Publisher’s note Springer Nature remains neutral with regard to jurisdictional claims in published maps and institutional affiliations.

Supplementary information

Rights and permissions

Open Access This article is licensed under a Creative Commons Attribution 4.0 International License, which permits use, sharing, adaptation, distribution and reproduction in any medium or format, as long as you give appropriate credit to the original author(s) and the source, provide a link to the Creative Commons license, and indicate if changes were made.
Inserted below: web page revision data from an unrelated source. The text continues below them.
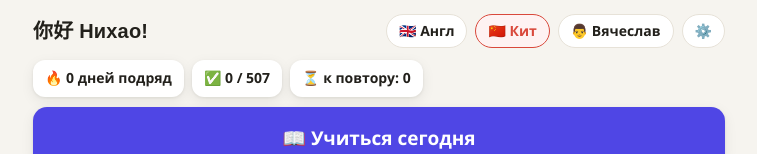
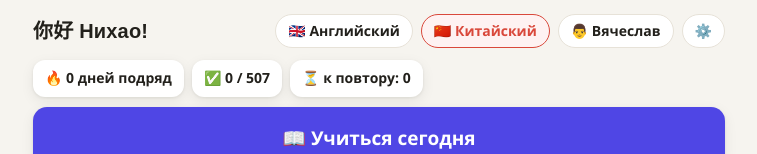
Before and after one commit to koroleva5589/polyglot, a plain HTML site: page index.html in a window 1280 px wide. Shown: the top 154 px of the page, without its empty margins (261-1018 px from the left). Drawn offline with Linux system fonts and the light colour scheme.

Commit message:
Full language names in topbar chips

```diff
--- a/index.html
+++ b/index.html
@@ -1976,8 +1976,8 @@ function backArrow(){
 function topbar(){
   const s=st(),p=P.pr[P.cur];
   return '<div class="topbar">'+backArrow()+'<div class="logo hanzi" style="cursor:pointer" onclick="go(\'home\')">你好 Нихао!</div><div class="spacer"></div>'
-    +'<span class="chip'+(s.lang==="en"?" on-en":"")+'" onclick="setLang(\'en\')">🇬🇧 Англ</span>'
-    +'<span class="chip'+(s.lang==="zh"?" on-zh":"")+'" onclick="setLang(\'zh\')">🇨🇳 Кит</span>'
+    +'<span class="chip'+(s.lang==="en"?" on-en":"")+'" onclick="setLang(\'en\')">🇬🇧 Английский</span>'
+    +'<span class="chip'+(s.lang==="zh"?" on-zh":"")+'" onclick="setLang(\'zh\')">🇨🇳 Китайский</span>'
     +'<span class="chip" onclick="go(\'profiles\')">'+p.a+" "+esc(p.n)+'</span>'
     +'<span class="chip" onclick="go(\'settings\')">⚙️</span></div>';
 }
--- a/sw.js
+++ b/sw.js
@@ -1,7 +1,7 @@
 /* Полиглот — офлайн-кэш (PWA).
    ВАЖНО: при каждом изменении index.html повышать VERSION,
    иначе телефоны продолжат показывать старую версию. */
-const VERSION = "v9";
+const VERSION = "v10";
 const CACHE = "polyglot-cache-" + VERSION;
 const ASSETS = [
   "./",
```
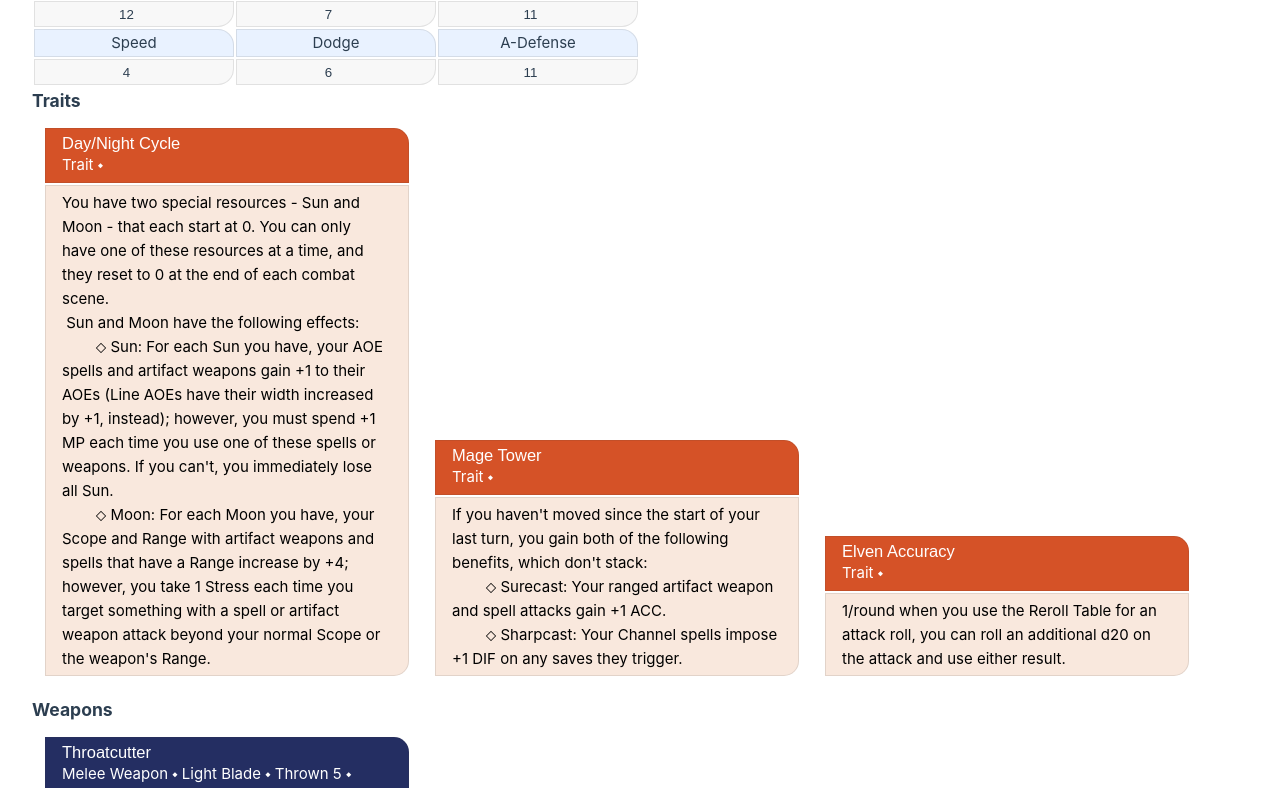
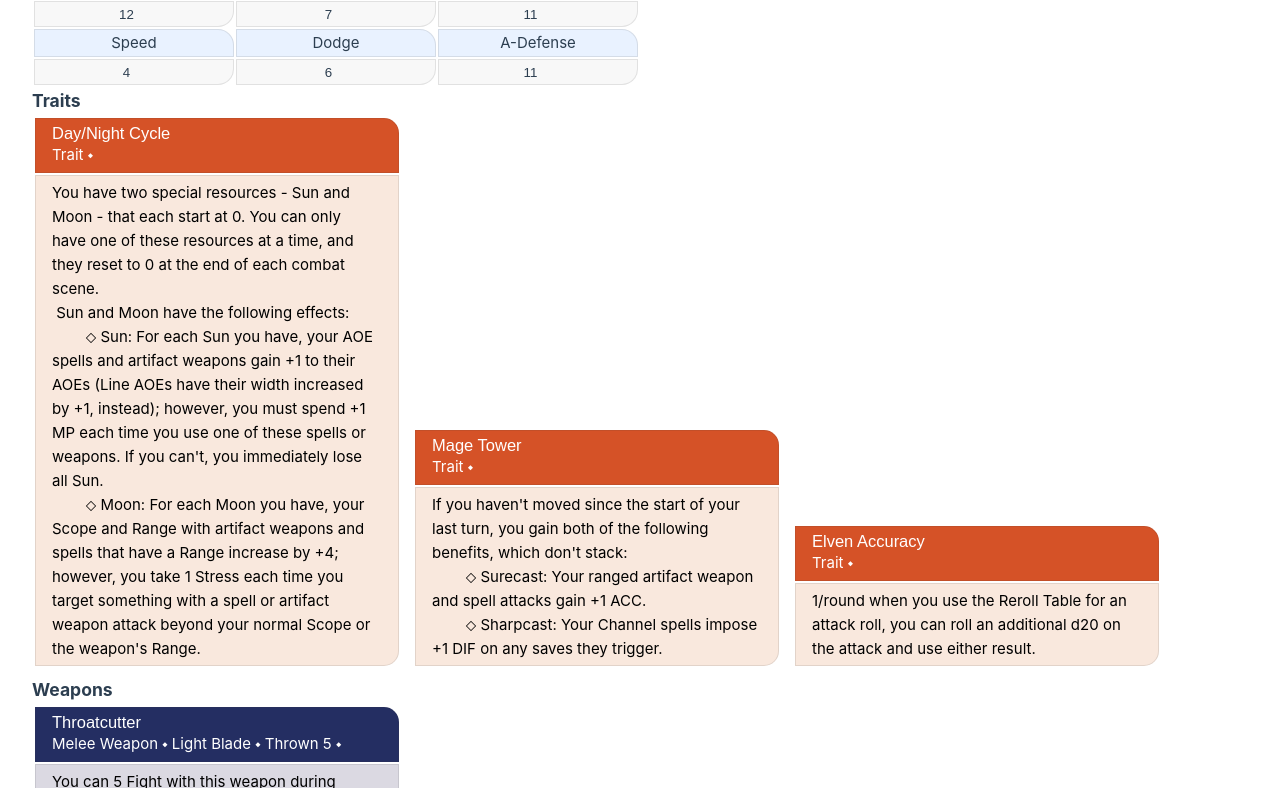
Before and after one commit to nimoooos/echofinder, a Vue app: page / in a window 1280 px wide. Shown: the part 432-1220 px from the top of the page. Built offline with nearby package versions, Linux system fonts and the light colour scheme.

Commit message:
improve: consistent flush-to-the-border look

```diff
--- a/src/views/featureCard.vue
+++ b/src/views/featureCard.vue
@@ -133,7 +133,7 @@ setTags();
 table {
   width: 370px;
   padding: 1px;
-  margin: 10px;
+  margin-right: 10px;
 }
 
 th {
```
The images or other third party material in this article are included in the article’s Creative Commons license, unless indicated otherwise in a credit line to the material. If material is not included in the article’s Creative Commons license and your intended use is not permitted by statutory regulation or exceeds the permitted use, you will need to obtain permission directly from the copyright holder. To view a copy of this license, visit http://creativecommons.org/licenses/by/4.0/.

Reprints and Permissions

About this article

Verify currency and authenticity via CrossMark

Cite this article

Dickens, A.P., Fitzmaurice, D.A., Adab, P. et al. Accuracy of Vitalograph lung monitor as a screening test for COPD in primary care. npj Prim. Care Respir. Med. 30, 2 (2020). https://doi.org/10.1038/s41533-019-0158-2

Download citation

Further reading

Search

Quick links

Nature Briefing

Sign up for the Nature Briefing newsletter — what matters in science, free to your inbox daily.

Get the most important science stories of the day, free in your inbox. Sign up for Nature Briefing